It’s true that this technically answers the question in the negative, but one could still hope that if one imposes stronger conditions on the Beurling primes (for instance, some uniform spacing between Beurling integers) then one could use decoupling methods to improve upon the classical zero free region. I haven’t looked into this carefully, though. [Admittedly, the uniform spacing hypothesis is extremely strong and it may well be that it excludes all examples that aren’t essentially arithmetic in nature, but still it would emphasise the point that the Vinogradov zero free region is not inherently arithmetic in nature.]

]]>Diamond, Harold G.(1-IL); Montgomery, Hugh L.(1-MI); Vorhauer, Ulrike M. A.(1-KNTS) Beurling primes with large oscillation.

in which they show that 1 – c / \log t is the best zero-free region one can get in the case of Beurling primes (one can construct sets of Beurling primes with zeros beyond this region).

]]>*[Corrected, thanks – T.]*
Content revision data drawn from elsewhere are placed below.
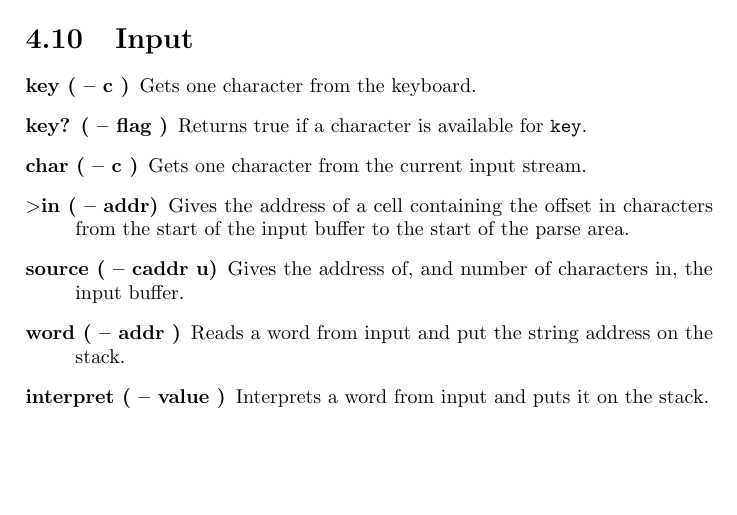
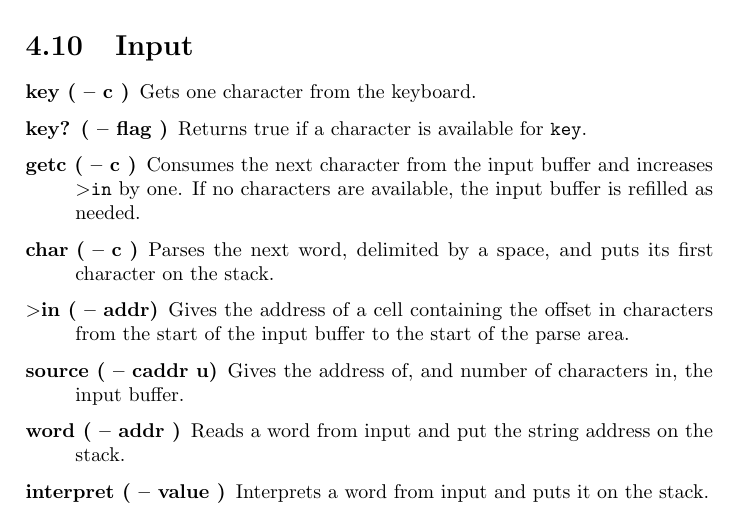
Before and after one commit to jkotlinski/durexforth, a LaTeX thesis (docs/manual.tex, which reads docs/forth.tex): part of page 18 of 27, cut so that both start at the same text, the shorter picture padded with empty space. Compiled offline with pdfLaTeX.

Commit message:
Renamed char=>getc, added new char that works like Forth 2012

```diff
--- a/docs/forth.tex
+++ b/docs/forth.tex
@@ -324,7 +324,9 @@ endcase
 
 \item[key ( -- c )] Gets one character from the keyboard.
 \item[key? ( -- flag )] Returns true if a character is available for \texttt{key}.
-\item[char ( -- c )] Gets one character from the current input stream.
+\item[getc ( -- c )] Consumes the next character from the input buffer and increases \texttt{$>$in} by one. If no characters are available, the input buffer is refilled as needed.
+
+\item[char ( -- c )] Parses the next word, delimited by a space, and puts its first character on the stack.
 
 \item[$>$in ( -- addr)] Gives the address of a cell containing the offset in characters from the start of the input buffer to the start of the parse area.
 
```
Also changed, not shown: changelog.txt, 2 other files.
Is it possible to combine both methods (to a possibly stronger method)?

]]>A key input of decoupling is the ability to induct on multiple scales, and we don’t seem to have an analogue of this in finite fields (where there are basically only two scales, the scale of a single point, and the scale of the entire field), except possibly in those situations where the finite field has a number of non-trivial subfields. On the other hand, Wooley has a recent preprint at https://arxiv.org/abs/1708.01220 where he develops a nested efficient congruencing method that is in some sense a “p-adic analogue” of decoupling (and in particular provides a second proof of the Vinogradov main conjecture) and which can be applied relatively easily to function field settings.

]]>I wonder if some of the decoupling techniques may be applicable in the finite field setting (it’s more of a blind guess rather than suggestion)?

]]>I’m currently studying the latest paper of Bourgain and Demeter on decoupling (https://arxiv.org/abs/1604.06032), but there is one issue I just don’t understand. In the proof of Prop. 8.4 in order to apply Thm. 5.1 the authors claim that the Fourier transform of the function (let’s call this function for fixed is supported in the neighborhood of the parabola . But for Thm. 5.1 I need that the Fourier support lies in the smaller set for some constant .

My question is the following: How is the Fourier transform of defined in order to give the author’s claim above any sense? Since does not lie in any space, the usual definition does not make sense, does it?

If I consider as a distribution, then I’m able to conclude that it has Fourier support (in the distributional sense) in . But that doesn’t seem to help me when I want to apply Thm. 5.1.

May I ask you to elaborate on this issue and explain how equation (21) in the above paper can be derived?

]]>